■ **What the task asks**
Whenever a line in the data holds the string "section", copy that line.

Stored dataset items
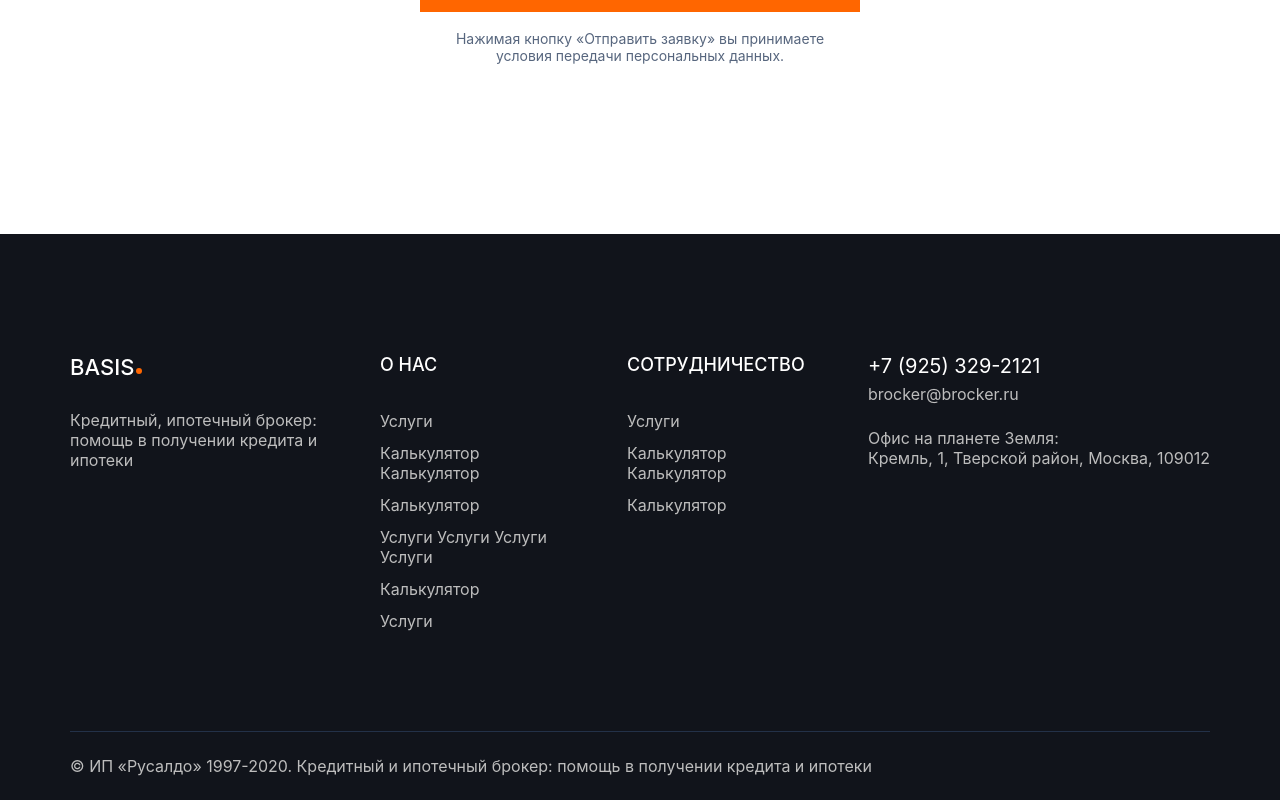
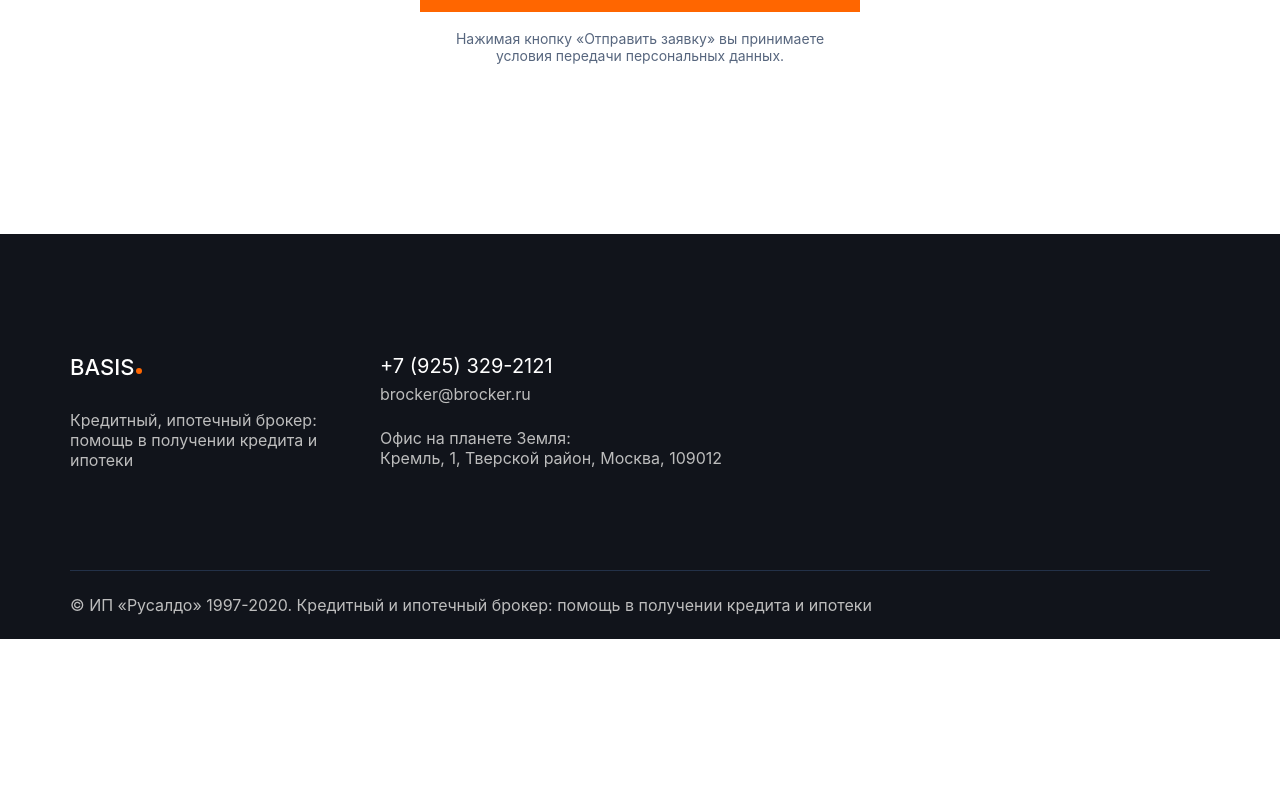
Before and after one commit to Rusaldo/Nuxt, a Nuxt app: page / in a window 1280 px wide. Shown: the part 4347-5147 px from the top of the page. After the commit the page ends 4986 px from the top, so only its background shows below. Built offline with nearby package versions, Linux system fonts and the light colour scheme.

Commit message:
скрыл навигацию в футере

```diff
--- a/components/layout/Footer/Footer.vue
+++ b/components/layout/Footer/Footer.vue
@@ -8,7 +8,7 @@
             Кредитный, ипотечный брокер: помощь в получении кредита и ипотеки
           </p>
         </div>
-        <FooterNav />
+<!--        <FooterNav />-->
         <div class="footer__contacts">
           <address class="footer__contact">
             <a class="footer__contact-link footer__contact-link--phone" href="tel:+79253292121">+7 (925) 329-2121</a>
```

---

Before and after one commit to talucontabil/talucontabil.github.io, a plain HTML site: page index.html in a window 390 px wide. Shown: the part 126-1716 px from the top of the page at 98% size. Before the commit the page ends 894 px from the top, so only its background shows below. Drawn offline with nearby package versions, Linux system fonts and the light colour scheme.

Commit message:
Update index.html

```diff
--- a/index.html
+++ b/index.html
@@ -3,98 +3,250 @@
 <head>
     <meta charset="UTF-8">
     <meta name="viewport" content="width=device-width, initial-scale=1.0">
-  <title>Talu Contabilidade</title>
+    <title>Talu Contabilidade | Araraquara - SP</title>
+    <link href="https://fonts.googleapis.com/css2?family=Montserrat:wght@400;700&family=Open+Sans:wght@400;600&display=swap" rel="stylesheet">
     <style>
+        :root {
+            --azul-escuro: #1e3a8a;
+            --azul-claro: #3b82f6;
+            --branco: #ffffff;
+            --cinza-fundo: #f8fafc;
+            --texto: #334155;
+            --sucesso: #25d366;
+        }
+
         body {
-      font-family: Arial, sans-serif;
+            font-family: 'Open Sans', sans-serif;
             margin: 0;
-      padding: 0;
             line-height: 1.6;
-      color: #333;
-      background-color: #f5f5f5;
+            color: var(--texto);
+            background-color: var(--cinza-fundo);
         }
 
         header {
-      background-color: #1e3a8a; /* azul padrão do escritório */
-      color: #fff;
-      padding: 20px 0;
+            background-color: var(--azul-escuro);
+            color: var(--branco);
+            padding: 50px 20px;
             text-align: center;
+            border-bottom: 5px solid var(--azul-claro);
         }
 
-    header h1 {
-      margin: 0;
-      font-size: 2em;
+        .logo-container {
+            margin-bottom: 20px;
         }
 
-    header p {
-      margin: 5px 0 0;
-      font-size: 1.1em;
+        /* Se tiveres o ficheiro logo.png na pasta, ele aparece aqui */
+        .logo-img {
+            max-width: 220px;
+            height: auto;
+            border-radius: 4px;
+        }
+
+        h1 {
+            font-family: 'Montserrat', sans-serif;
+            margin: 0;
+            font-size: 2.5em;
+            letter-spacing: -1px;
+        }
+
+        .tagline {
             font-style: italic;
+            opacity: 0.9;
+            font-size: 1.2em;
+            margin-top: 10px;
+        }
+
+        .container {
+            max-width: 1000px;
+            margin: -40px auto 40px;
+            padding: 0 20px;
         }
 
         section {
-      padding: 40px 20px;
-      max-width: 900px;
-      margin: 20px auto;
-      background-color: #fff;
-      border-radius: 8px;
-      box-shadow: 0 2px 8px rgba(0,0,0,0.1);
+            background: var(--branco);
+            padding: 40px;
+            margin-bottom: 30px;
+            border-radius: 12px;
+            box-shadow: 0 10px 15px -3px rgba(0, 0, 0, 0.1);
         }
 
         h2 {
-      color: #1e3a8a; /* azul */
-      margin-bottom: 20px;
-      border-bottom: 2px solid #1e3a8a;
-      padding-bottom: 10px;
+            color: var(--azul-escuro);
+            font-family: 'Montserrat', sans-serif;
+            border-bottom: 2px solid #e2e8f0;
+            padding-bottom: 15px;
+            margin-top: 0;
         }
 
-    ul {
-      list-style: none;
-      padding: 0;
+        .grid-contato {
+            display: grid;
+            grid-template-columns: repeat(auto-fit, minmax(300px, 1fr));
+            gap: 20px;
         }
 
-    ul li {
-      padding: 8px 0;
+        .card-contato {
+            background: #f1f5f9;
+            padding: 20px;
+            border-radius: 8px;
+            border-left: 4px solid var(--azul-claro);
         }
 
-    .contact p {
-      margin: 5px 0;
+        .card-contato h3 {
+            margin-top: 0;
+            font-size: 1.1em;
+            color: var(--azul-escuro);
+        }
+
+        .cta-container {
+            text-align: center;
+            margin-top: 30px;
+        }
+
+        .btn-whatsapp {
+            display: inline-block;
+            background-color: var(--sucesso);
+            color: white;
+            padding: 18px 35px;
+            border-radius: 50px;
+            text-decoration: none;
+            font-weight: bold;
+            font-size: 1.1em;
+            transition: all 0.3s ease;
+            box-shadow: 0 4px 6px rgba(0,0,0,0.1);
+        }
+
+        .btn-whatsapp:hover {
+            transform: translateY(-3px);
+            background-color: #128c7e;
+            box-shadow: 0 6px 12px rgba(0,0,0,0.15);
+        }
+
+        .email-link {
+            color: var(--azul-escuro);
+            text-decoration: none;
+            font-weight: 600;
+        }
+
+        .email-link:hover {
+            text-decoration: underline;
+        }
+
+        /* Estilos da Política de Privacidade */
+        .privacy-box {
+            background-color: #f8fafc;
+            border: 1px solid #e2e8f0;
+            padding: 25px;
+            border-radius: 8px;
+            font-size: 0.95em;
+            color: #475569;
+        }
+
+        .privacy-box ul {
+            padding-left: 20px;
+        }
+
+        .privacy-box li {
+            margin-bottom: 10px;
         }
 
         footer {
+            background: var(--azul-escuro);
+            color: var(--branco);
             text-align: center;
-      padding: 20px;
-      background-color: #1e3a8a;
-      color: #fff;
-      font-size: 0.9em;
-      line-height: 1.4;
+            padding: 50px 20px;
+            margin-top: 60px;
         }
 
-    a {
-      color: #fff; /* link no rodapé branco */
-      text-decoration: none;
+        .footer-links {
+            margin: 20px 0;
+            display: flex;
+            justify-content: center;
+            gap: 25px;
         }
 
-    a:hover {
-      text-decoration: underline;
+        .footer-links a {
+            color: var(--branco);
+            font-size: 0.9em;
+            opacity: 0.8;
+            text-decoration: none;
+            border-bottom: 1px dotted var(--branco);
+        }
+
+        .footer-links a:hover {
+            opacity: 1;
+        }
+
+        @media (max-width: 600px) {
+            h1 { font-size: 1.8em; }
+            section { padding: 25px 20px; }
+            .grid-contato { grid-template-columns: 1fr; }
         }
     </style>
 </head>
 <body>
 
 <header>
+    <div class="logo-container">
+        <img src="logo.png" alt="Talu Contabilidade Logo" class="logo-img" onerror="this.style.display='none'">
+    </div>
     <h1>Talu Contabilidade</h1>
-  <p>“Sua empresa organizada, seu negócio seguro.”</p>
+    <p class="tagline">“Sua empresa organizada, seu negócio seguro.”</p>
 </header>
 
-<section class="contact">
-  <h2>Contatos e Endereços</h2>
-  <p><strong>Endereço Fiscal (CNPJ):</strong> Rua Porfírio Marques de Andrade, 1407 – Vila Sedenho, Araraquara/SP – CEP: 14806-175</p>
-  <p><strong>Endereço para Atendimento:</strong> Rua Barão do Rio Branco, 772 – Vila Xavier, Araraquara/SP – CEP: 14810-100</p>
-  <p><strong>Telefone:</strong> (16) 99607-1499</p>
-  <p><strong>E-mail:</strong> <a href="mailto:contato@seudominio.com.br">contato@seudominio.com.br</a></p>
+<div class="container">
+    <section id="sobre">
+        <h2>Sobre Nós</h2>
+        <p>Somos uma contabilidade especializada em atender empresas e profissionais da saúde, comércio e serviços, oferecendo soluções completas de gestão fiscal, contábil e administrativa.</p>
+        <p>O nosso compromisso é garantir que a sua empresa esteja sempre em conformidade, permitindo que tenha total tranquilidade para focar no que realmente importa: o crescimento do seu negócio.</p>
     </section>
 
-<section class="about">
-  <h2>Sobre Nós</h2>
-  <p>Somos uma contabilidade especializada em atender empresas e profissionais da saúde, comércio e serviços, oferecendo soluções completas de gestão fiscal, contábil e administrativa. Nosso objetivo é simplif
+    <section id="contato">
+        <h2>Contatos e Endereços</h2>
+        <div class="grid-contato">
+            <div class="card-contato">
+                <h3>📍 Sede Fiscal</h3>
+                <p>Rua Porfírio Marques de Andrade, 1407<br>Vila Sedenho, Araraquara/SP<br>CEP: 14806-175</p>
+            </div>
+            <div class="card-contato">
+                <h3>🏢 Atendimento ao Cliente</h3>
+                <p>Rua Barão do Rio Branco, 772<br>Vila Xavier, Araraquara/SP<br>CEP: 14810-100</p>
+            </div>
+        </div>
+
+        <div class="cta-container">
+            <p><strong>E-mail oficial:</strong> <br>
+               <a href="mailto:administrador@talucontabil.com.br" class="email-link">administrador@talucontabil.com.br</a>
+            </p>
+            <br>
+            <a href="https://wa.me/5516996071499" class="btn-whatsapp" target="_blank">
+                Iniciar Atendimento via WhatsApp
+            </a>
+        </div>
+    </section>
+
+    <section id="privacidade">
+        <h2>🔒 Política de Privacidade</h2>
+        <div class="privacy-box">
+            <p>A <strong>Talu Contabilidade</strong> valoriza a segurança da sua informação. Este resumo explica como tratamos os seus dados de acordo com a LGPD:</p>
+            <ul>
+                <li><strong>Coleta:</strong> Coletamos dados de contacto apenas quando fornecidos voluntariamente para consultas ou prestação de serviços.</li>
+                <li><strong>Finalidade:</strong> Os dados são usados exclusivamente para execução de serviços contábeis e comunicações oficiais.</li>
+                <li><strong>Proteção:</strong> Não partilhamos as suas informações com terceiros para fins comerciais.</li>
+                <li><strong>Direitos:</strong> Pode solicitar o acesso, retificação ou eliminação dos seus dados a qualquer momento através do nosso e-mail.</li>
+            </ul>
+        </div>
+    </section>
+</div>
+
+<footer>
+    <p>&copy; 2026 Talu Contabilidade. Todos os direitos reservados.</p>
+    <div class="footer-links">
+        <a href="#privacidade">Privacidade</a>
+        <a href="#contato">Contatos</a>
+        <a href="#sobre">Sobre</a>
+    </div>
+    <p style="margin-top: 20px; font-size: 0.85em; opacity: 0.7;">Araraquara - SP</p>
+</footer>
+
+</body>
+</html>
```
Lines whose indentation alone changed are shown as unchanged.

■ **Answer to this exercise**
         section {
+            section { padding: 25px 20px; }
-<section class="contact">
+    <section id="sobre">
     </section>
-<section class="about">
+    <section id="contato">
+    </section>
+    <section id="privacidade">
+    </section>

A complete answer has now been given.